___ Records for this exercise ___
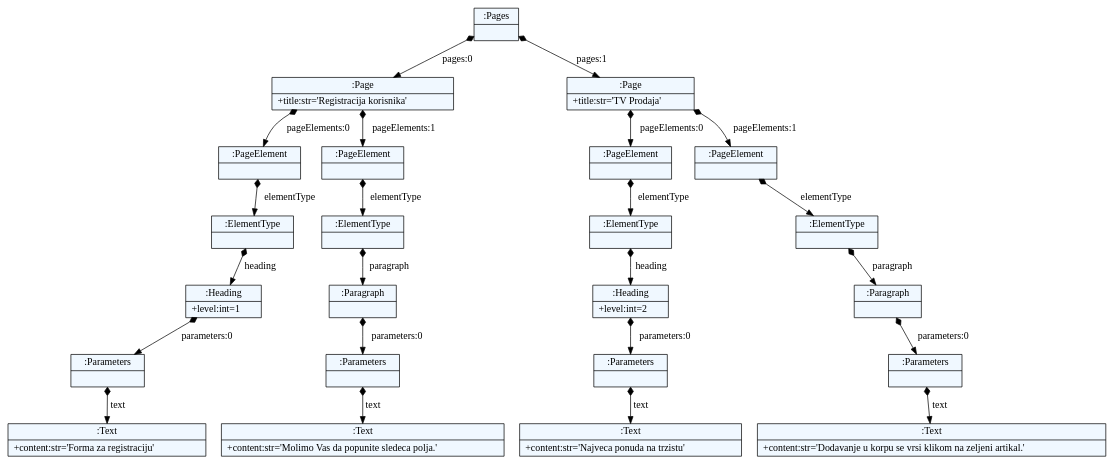
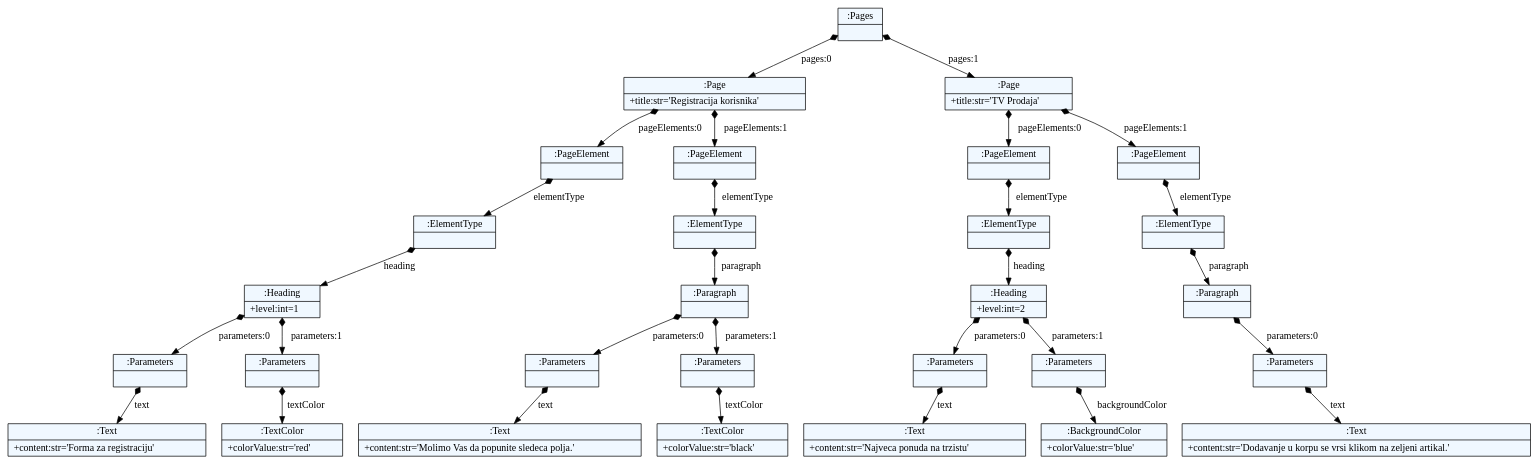
One commit to jovana992/jsd2017 changed the diagram in JSD/test.dot. Above: the diagram before and after it, drawn with Graphviz. The commit also changed 4 other files, not shown here.

Commit message:
Added rules for text color and background color.

```diff
--- a/JSD/test.dot
+++ b/JSD/test.dot
@@ -1,60 +1,72 @@
 
     digraph xtext {
     fontname = "Bitstream Vera Sans"
     fontsize = 8
     node[
         shape=record,
         style=filled,
         fillcolor=aliceblue
     ]
     nodesep = 0.3
     edge[dir=black,arrowtail=empty]
 
 
-2120805510056 -> 2120805510448 [label="pages:0" arrowtail=diamond dir=both]
-2120805510448 -> 2120805510560 [label="pageElements:0" arrowtail=diamond dir=both]
-2120805510560 -> 2120805511064 [label="elementType" arrowtail=diamond dir=both]
-2120805511064 -> 2120805531776 [label="heading" arrowtail=diamond dir=both]
-2120805531776 -> 2120805531944 [label="parameters:0" arrowtail=diamond dir=both]
-2120805531944 -> 2120805532112 [label="text" arrowtail=diamond dir=both]
-2120805532112[label="{:Text|+content:str='Forma za registraciju'\l}"]
-2120805531944[label="{:Parameters|}"]
-2120805531776[label="{:Heading|+level:int=1\l}"]
-2120805511064[label="{:ElementType|}"]
-2120805510560[label="{:PageElement|}"]
-2120805510448 -> 2120805511008 [label="pageElements:1" arrowtail=diamond dir=both]
-2120805511008 -> 2120805531720 [label="elementType" arrowtail=diamond dir=both]
-2120805531720 -> 2120805532000 [label="paragraph" arrowtail=diamond dir=both]
-2120805532000 -> 2120805532224 [label="parameters:0" arrowtail=diamond dir=both]
-2120805532224 -> 2120805532280 [label="text" arrowtail=diamond dir=both]
-2120805532280[label="{:Text|+content:str='Molimo Vas da popunite sledeca polja.'\l}"]
-2120805532224[label="{:Parameters|}"]
-2120805532000[label="{:Paragraph|}"]
-2120805531720[label="{:ElementType|}"]
-2120805511008[label="{:PageElement|}"]
-2120805510448[label="{:Page|+title:str='Registracija korisnika'\l}"]
-2120805510056 -> 2120805510504 [label="pages:1" arrowtail=diamond dir=both]
-2120805510504 -> 2120805511120 [label="pageElements:0" arrowtail=diamond dir=both]
-2120805511120 -> 2120805531888 [label="elementType" arrowtail=diamond dir=both]
-2120805531888 -> 2120805532336 [label="heading" arrowtail=diamond dir=both]
-2120805532336 -> 2120805532560 [label="parameters:0" arrowtail=diamond dir=both]
-2120805532560 -> 2120805532672 [label="text" arrowtail=diamond dir=both]
-2120805532672[label="{:Text|+content:str='Najveca ponuda na trzistu'\l}"]
-2120805532560[label="{:Parameters|}"]
-2120805532336[label="{:Heading|+level:int=2\l}"]
-2120805531888[label="{:ElementType|}"]
-2120805511120[label="{:PageElement|}"]
-2120805510504 -> 2120805531832 [label="pageElements:1" arrowtail=diamond dir=both]
-2120805531832 -> 2120805532168 [label="elementType" arrowtail=diamond dir=both]
-2120805532168 -> 2120805532504 [label="paragraph" arrowtail=diamond dir=both]
-2120805532504 -> 2120805532896 [label="parameters:0" arrowtail=diamond dir=both]
-2120805532896 -> 2120805532952 [label="text" arrowtail=diamond dir=both]
-2120805532952[label="{:Text|+content:str='Dodavanje u korpu se vrsi klikom na zeljeni artikal.'\l}"]
-2120805532896[label="{:Parameters|}"]
-2120805532504[label="{:Paragraph|}"]
-2120805532168[label="{:ElementType|}"]
-2120805531832[label="{:PageElement|}"]
-2120805510504[label="{:Page|+title:str='TV Prodaja'\l}"]
-2120805510056[label="{:Pages|}"]
+1487413022960 -> 1487413242008 [label="pages:0" arrowtail=diamond dir=both]
+1487413242008 -> 1487413242120 [label="pageElements:0" arrowtail=diamond dir=both]
+1487413242120 -> 1487413242624 [label="elementType" arrowtail=diamond dir=both]
+1487413242624 -> 1487413242736 [label="heading" arrowtail=diamond dir=both]
+1487413242736 -> 1487413242904 [label="parameters:0" arrowtail=diamond dir=both]
+1487413242904 -> 1487413243072 [label="text" arrowtail=diamond dir=both]
+1487413243072[label="{:Text|+content:str='Forma za registraciju'\l}"]
+1487413242904[label="{:Parameters|}"]
+1487413242736 -> 1487413243016 [label="parameters:1" arrowtail=diamond dir=both]
+1487413243016 -> 1487413243184 [label="textColor" arrowtail=diamond dir=both]
+1487413243184[label="{:TextColor|+colorValue:str='red'\l}"]
+1487413243016[label="{:Parameters|}"]
+1487413242736[label="{:Heading|+level:int=1\l}"]
+1487413242624[label="{:ElementType|}"]
+1487413242120[label="{:PageElement|}"]
+1487413242008 -> 1487413218776 [label="pageElements:1" arrowtail=diamond dir=both]
+1487413218776 -> 1487413242288 [label="elementType" arrowtail=diamond dir=both]
+1487413242288 -> 1487413242792 [label="paragraph" arrowtail=diamond dir=both]
+1487413242792 -> 1487413243128 [label="parameters:0" arrowtail=diamond dir=both]
+1487413243128 -> 1487413243352 [label="text" arrowtail=diamond dir=both]
+1487413243352[label="{:Text|+content:str='Molimo Vas da popunite sledeca polja.'\l}"]
+1487413243128[label="{:Parameters|}"]
+1487413242792 -> 1487413243296 [label="parameters:1" arrowtail=diamond dir=both]
+1487413243296 -> 1487413243408 [label="textColor" arrowtail=diamond dir=both]
+1487413243408[label="{:TextColor|+colorValue:str='black'\l}"]
+1487413243296[label="{:Parameters|}"]
+1487413242792[label="{:Paragraph|}"]
+1487413242288[label="{:ElementType|}"]
+1487413218776[label="{:PageElement|}"]
+1487413242008[label="{:Page|+title:str='Registracija korisnika'\l}"]
+1487413022960 -> 1487413138096 [label="pages:1" arrowtail=diamond dir=both]
+1487413138096 -> 1487413242176 [label="pageElements:0" arrowtail=diamond dir=both]
+1487413242176 -> 1487413242456 [label="elementType" arrowtail=diamond dir=both]
+1487413242456 -> 1487413243240 [label="heading" arrowtail=diamond dir=both]
+1487413243240 -> 1487413243632 [label="parameters:0" arrowtail=diamond dir=both]
+1487413243632 -> 1487413243744 [label="text" arrowtail=diamond dir=both]
+1487413243744[label="{:Text|+content:str='Najveca ponuda na trzistu'\l}"]
+1487413243632[label="{:Parameters|}"]
+1487413243240 -> 1487413243688 [label="parameters:1" arrowtail=diamond dir=both]
+1487413243688 -> 1487413243856 [label="backgroundColor" arrowtail=diamond dir=both]
+1487413243856[label="{:BackgroundColor|+colorValue:str='blue'\l}"]
+1487413243688[label="{:Parameters|}"]
+1487413243240[label="{:Heading|+level:int=2\l}"]
+1487413242456[label="{:ElementType|}"]
+1487413242176[label="{:PageElement|}"]
+1487413138096 -> 1487413240944 [label="pageElements:1" arrowtail=diamond dir=both]
+1487413240944 -> 1487413242960 [label="elementType" arrowtail=diamond dir=both]
+1487413242960 -> 1487413243576 [label="paragraph" arrowtail=diamond dir=both]
+1487413243576 -> 1487413268664 [label="parameters:0" arrowtail=diamond dir=both]
+1487413268664 -> 1487413268720 [label="text" arrowtail=diamond dir=both]
+1487413268720[label="{:Text|+content:str='Dodavanje u korpu se vrsi klikom na zeljeni artikal.'\l}"]
+1487413268664[label="{:Parameters|}"]
+1487413243576[label="{:Paragraph|}"]
+1487413242960[label="{:ElementType|}"]
+1487413240944[label="{:PageElement|}"]
+1487413138096[label="{:Page|+title:str='TV Prodaja'\l}"]
+1487413022960[label="{:Pages|}"]
 
 }
```
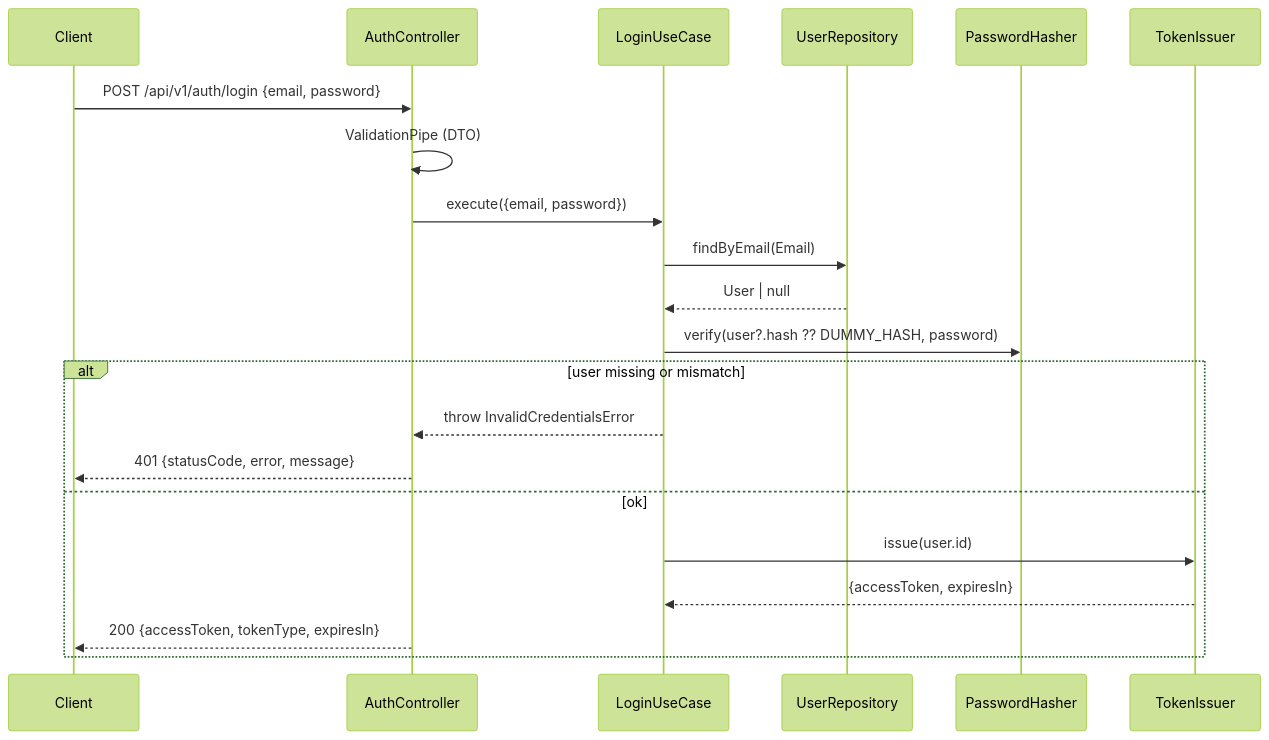
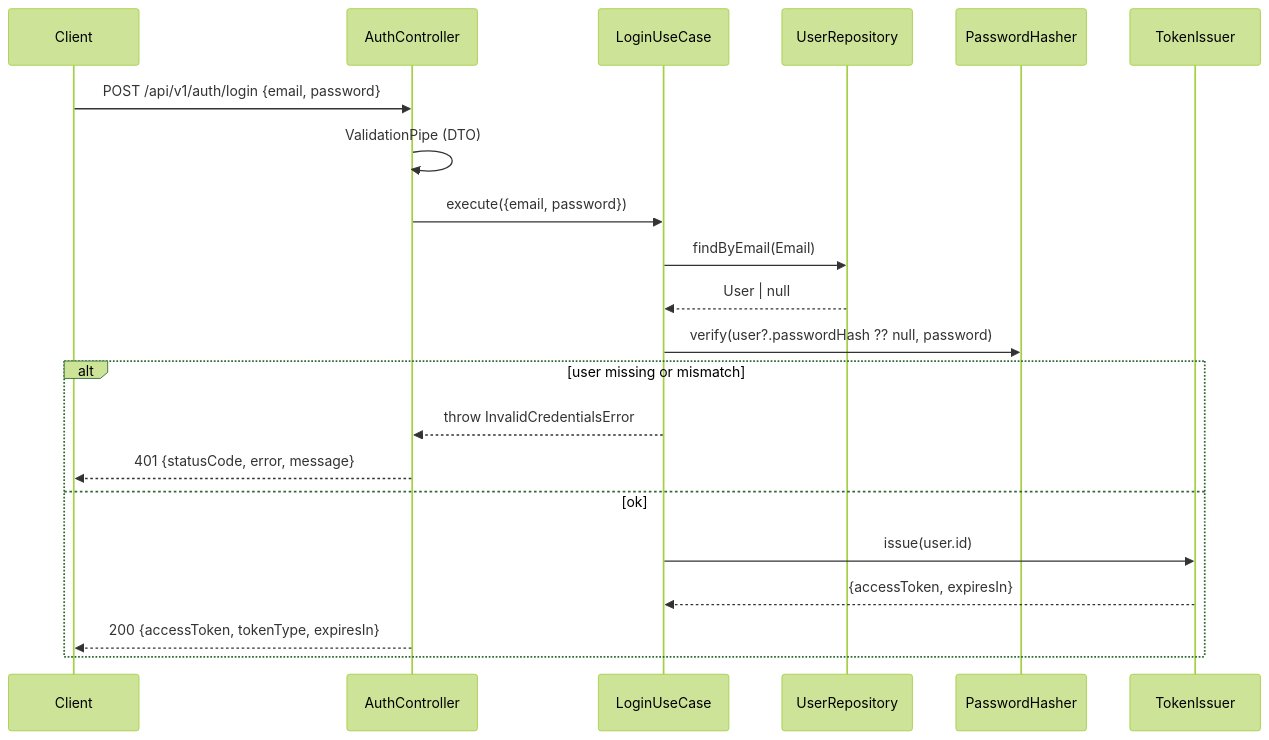
Before and after one commit to redbiiddsun/opsta-assignment: the diagram in docs/2-users-auth.md, drawn with Mermaid (forest theme). The commit also changed other lines of this file, not shown here.

````diff
--- a/docs/2-users-auth.md
+++ b/docs/2-users-auth.md
@@ -114,24 +129,24 @@
 ```mermaid
 sequenceDiagram
   participant C as Client
   participant Ctl as AuthController
   participant UC as LoginUseCase
   participant R as UserRepository
   participant H as PasswordHasher
   participant T as TokenIssuer
 
   C->>Ctl: POST /api/v1/auth/login {email, password}
   Ctl->>Ctl: ValidationPipe (DTO)
   Ctl->>UC: execute({email, password})
   UC->>R: findByEmail(Email)
   R-->>UC: User | null
-  UC->>H: verify(user?.hash ?? DUMMY_HASH, password)
+  UC->>H: verify(user?.passwordHash ?? null, password)
   alt user missing or mismatch
     UC-->>Ctl: throw InvalidCredentialsError
     Ctl-->>C: 401 {statusCode, error, message}
   else ok
     UC->>T: issue(user.id)
     T-->>UC: {accessToken, expiresIn}
     Ctl-->>C: 200 {accessToken, tokenType, expiresIn}
   end
 ```
````
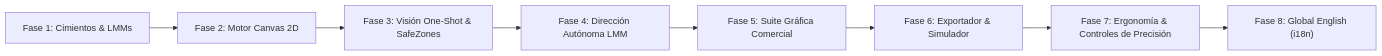
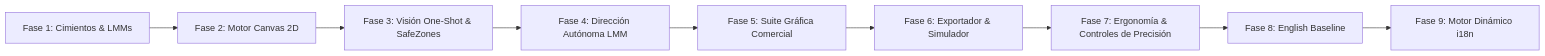
The diagram in docs/ROADMAP.md (jrmurillom/YText-Studio), drawn with Mermaid before and after one commit. The commit also changed other lines of this file and 16 other files, not shown here.

Commit message:
feat(fase-8): complete en-US creator vocabulary baseline

````diff
--- a/docs/ROADMAP.md
+++ b/docs/ROADMAP.md
@@ -35,10 +36,11 @@
 ```mermaid
 flowchart LR
     Fase1["Fase 1: Cimientos & LMMs"] --> Fase2["Fase 2: Motor Canvas 2D"]
     Fase2 --> Fase3["Fase 3: Visión One-Shot & SafeZones"]
     Fase3 --> Fase4["Fase 4: Dirección Autónoma LMM"]
     Fase4 --> Fase5["Fase 5: Suite Gráfica Comercial"]
     Fase5 --> Fase6["Fase 6: Exportador & Simulador"]
     Fase6 --> Fase7["Fase 7: Ergonomía & Controles de Precisión"]
-    Fase7 --> Fase8["Fase 8: Global English (i18n)"]
+    Fase7 --> Fase8["Fase 8: English Baseline"]
+    Fase8 --> Fase9["Fase 9: Motor Dinámico i18n"]
 ```
````
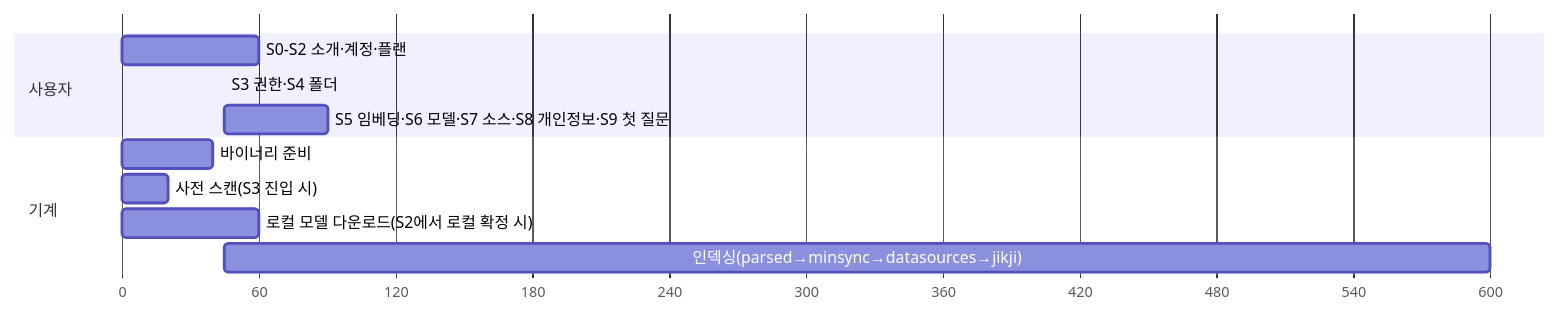
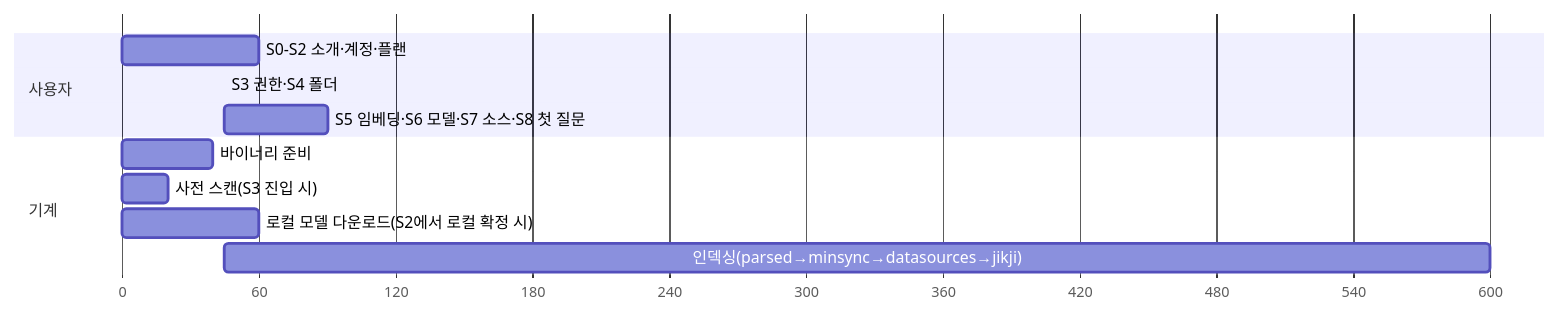
The second of 2 diagrams in docs/onboarding-plan.md (NomaDamas/AutoRAG-app), drawn with Mermaid before and after one commit. The commit also changed other lines of this file and 1 other file, not shown here.

Commit message:
docs(onboarding): remove the privacy step from the flow

````diff
--- a/docs/onboarding-plan.md
+++ b/docs/onboarding-plan.md
@@ -188,14 +178,14 @@
 ```mermaid
 gantt
   dateFormat X
   axisFormat %s
   section 사용자
   S0-S2 소개·계정·플랜 :u1, 0, 60
   S3 권한·S4 폴더 :u2, after u1, 45
-  S5 임베딩·S6 모델·S7 소스·S8 개인정보·S9 첫 질문 :u3, after u2, 90
+  S5 임베딩·S6 모델·S7 소스·S8 첫 질문 :u3, after u2, 90
   section 기계
   바이너리 준비 :m1, 0, 40
   사전 스캔(S3 진입 시) :m2, 60, 20
   로컬 모델 다운로드(S2에서 로컬 확정 시) :m3, 60, 60
   인덱싱(parsed→minsync→datasources→jikji) :m4, after u2, 600
 ```
````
___
▶ What is required
Repeat nothing before the line containing "개인정보·S9 첫 질문 :u3, after u2, 90"; repeat that line and every later line of the listing exactly.

▶ Answer for this exercise
-  S5 임베딩·S6 모델·S7 소스·S8 개인정보·S9 첫 질문 :u3, after u2, 90
+  S5 임베딩·S6 모델·S7 소스·S8 첫 질문 :u3, after u2, 90
   section 기계
   바이너리 준비 :m1, 0, 40
   사전 스캔(S3 진입 시) :m2, 60, 20
   로컬 모델 다운로드(S2에서 로컬 확정 시) :m3, 60, 60
   인덱싱(parsed→minsync→datasources→jikji) :m4, after u2, 600
 ```
````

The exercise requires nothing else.